There are new developments in the field of robotics with an upcoming exhibit in London showing off some of the progress. In addition, companies such as GeckoSystems are coming up with new applications in the field, too.
Some 20 robots will be on display during the Robotville Festival at The Science Museum in London between Dec. 2 and 4. The museum says the robots are unique, innovative and offer cultural significance.
The robot’s human builders will be available to show off the robots and explain the devices.
“Robotville will communicate the current state of play – where everything is at when it comes to robot structures, robot abilities and robot appearances,” Nick Hawkes, a lecturer at the University of Birmingham, told TNT Magazine. Hawkes worked on Dora, who will be on display.
“If Dora goes into a room and finds a kettle, she will label the room a kitchen. If you then ask her to go and fetch a box of cornflakes, she will be programmed to know that the cornflakes are likely to be in the same room as a kettle, and when she gets there, she will work out what kind of areas are likely to hold the cornflakes,” Hawkes told TNT Magazine.
Another robot in the museum display is Concept. Visitors can see his expression change the robot watches and learns from human visitors.
Hawkes says robots continue to be more useful. “I can imagine robots doing menial, automated tasks in prisons, hospitals, hotels – places where there are a consistent set of requests,” Hawkes told TNT Magazine.
“But robots that can do everything are a long way off. … A humanoid robot, one that can go upstairs or open a door or even identify and pick up a glass it hasn’t seen before is going to be hard,” he said.
In addition, Alan Winfield, a specialist in engineering at UWE Bristol, told TNT Magazine that robots have potential to “understand not just human speech but gestures, expressions and body language as well.”
“In 10, 15 or even 20 years, we’ll have far more automated transport – whole metro systems,” he added. “I think we’re very close to having driverless cars already – the main problems to do with those are insurance and social acceptance.”
There are some ethical dilemmas about the use of robots, however.
“When robots are used to care for the vulnerable or the elderly or children – some roboticists are worried about robots being used as substitutes for people in those roles,” Winfield said. “Robots can be very useful in therapeutic roles, particularly with autistic children, for example, but they should not replace that human contact – they should be an addition.”
In a related matter, initial tests of GeckoSystems’ new "collision proof" wheelchair are complete. Videos on the company’s website show the safety features of a power wheelchair upgraded with GeckoSystems technology. You can view videos by clicking here.
Meanwhile, Winfield says he is opposed to turning robots into part of a military force.

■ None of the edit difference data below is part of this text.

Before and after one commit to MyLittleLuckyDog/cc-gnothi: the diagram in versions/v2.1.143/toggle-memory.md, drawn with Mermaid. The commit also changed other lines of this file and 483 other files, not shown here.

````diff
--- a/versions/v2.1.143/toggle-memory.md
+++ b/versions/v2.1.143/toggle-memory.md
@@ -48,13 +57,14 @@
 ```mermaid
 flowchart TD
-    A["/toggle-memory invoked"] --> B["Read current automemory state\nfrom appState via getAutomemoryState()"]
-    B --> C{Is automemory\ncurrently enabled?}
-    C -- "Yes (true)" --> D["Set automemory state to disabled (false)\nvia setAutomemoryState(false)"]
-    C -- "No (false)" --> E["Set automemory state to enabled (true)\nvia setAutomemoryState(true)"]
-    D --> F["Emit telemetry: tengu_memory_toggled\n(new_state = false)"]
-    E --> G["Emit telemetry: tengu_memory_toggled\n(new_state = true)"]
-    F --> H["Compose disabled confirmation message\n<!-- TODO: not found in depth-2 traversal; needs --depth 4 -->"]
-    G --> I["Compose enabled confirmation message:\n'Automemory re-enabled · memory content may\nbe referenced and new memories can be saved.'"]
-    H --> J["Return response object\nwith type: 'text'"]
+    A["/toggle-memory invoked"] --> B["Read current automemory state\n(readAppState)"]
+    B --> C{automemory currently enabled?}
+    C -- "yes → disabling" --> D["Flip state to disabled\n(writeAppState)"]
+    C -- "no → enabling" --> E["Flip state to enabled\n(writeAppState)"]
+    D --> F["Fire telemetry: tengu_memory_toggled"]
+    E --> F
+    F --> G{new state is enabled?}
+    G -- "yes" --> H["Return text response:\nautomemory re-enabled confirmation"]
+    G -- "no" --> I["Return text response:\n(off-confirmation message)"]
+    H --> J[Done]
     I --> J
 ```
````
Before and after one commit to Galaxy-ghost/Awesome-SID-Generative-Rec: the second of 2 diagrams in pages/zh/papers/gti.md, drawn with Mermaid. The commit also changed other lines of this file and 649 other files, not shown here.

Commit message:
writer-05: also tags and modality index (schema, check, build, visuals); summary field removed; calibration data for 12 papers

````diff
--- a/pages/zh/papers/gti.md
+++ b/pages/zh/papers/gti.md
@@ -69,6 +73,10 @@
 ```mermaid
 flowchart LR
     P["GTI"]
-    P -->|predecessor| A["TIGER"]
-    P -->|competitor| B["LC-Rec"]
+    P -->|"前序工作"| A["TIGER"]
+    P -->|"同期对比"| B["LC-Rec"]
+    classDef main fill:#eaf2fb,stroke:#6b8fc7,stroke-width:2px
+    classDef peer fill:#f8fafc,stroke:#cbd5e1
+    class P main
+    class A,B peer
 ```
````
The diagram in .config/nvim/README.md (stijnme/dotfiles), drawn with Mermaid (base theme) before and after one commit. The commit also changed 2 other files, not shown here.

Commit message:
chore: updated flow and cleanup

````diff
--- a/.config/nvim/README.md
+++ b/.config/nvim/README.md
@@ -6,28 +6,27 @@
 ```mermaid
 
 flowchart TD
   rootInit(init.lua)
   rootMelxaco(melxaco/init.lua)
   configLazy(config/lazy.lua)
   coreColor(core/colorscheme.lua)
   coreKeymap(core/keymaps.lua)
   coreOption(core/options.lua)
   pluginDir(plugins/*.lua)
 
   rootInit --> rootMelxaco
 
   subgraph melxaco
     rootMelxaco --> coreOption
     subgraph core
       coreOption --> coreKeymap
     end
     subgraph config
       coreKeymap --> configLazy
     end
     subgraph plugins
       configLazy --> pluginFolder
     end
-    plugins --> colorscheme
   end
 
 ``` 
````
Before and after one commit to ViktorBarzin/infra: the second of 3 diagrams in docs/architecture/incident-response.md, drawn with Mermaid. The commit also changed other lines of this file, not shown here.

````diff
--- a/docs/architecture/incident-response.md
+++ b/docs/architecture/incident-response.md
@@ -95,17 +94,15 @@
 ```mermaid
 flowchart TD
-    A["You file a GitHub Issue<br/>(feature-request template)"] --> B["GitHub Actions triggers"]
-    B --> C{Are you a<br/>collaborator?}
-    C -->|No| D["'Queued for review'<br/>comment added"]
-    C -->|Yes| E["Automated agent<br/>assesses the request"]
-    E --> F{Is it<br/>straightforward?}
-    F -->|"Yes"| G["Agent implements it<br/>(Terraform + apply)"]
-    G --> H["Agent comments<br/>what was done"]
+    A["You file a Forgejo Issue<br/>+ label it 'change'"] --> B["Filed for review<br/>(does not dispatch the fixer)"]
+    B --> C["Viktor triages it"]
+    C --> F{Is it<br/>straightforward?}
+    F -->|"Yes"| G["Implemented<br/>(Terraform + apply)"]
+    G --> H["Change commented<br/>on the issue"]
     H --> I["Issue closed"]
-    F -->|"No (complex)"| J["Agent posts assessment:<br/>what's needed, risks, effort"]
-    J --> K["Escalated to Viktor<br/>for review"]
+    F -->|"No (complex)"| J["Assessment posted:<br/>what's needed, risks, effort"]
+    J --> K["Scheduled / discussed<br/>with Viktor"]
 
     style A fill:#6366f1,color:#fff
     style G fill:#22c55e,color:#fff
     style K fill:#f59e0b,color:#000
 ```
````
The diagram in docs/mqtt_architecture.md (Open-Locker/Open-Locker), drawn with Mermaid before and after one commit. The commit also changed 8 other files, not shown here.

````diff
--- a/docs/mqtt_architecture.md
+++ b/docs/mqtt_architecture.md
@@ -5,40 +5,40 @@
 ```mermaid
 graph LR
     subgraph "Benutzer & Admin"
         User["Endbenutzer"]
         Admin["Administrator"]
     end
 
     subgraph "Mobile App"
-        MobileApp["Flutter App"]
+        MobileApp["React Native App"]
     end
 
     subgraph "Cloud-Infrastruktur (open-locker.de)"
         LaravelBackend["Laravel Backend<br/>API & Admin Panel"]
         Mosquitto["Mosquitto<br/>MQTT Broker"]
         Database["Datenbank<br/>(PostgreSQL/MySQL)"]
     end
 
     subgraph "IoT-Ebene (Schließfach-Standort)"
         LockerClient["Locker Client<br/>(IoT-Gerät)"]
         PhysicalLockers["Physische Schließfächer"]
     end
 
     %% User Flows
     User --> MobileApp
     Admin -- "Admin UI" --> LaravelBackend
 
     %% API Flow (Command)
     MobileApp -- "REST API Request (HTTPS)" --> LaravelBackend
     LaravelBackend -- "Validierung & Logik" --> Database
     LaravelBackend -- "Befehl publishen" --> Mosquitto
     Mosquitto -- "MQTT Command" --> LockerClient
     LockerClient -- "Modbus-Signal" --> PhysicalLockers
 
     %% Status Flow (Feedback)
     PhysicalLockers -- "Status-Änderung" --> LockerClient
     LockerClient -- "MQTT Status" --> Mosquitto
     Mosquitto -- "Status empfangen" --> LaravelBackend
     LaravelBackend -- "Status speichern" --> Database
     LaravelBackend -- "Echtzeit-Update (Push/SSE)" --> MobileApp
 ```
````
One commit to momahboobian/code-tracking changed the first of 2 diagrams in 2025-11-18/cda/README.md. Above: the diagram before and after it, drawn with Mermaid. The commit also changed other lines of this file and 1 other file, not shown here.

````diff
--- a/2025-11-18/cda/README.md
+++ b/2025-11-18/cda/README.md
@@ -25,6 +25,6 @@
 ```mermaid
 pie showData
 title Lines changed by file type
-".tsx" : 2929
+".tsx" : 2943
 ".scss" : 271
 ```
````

“We should not put guns on robots…. They do not have the sensory sophistication or artificial intelligence to make that kind of decision. That’s partly a technical argument but it’s also a moral one – should we have robots to fight our wars for us?”
In related news, an unnamed defense manufacturer from the United Kingdom may work with GeckoSystems in the United States and Europe.
The UK-based company features “semi-autonomous unmanned vehicles” which can travel either in the air or on the ground.
"We have diligently searched for a sophisticated defense contractor who would be cognizant of the potentially lethal applications of robotic software technologies," Martin Spencer, president/CEO, GeckoSystems International, said in a company statement that appeared on TMCnet.Ed Silverstein is a TMCnet contributor. To read more of his articles, please visit his columnist page.
Edited by Rich Steeves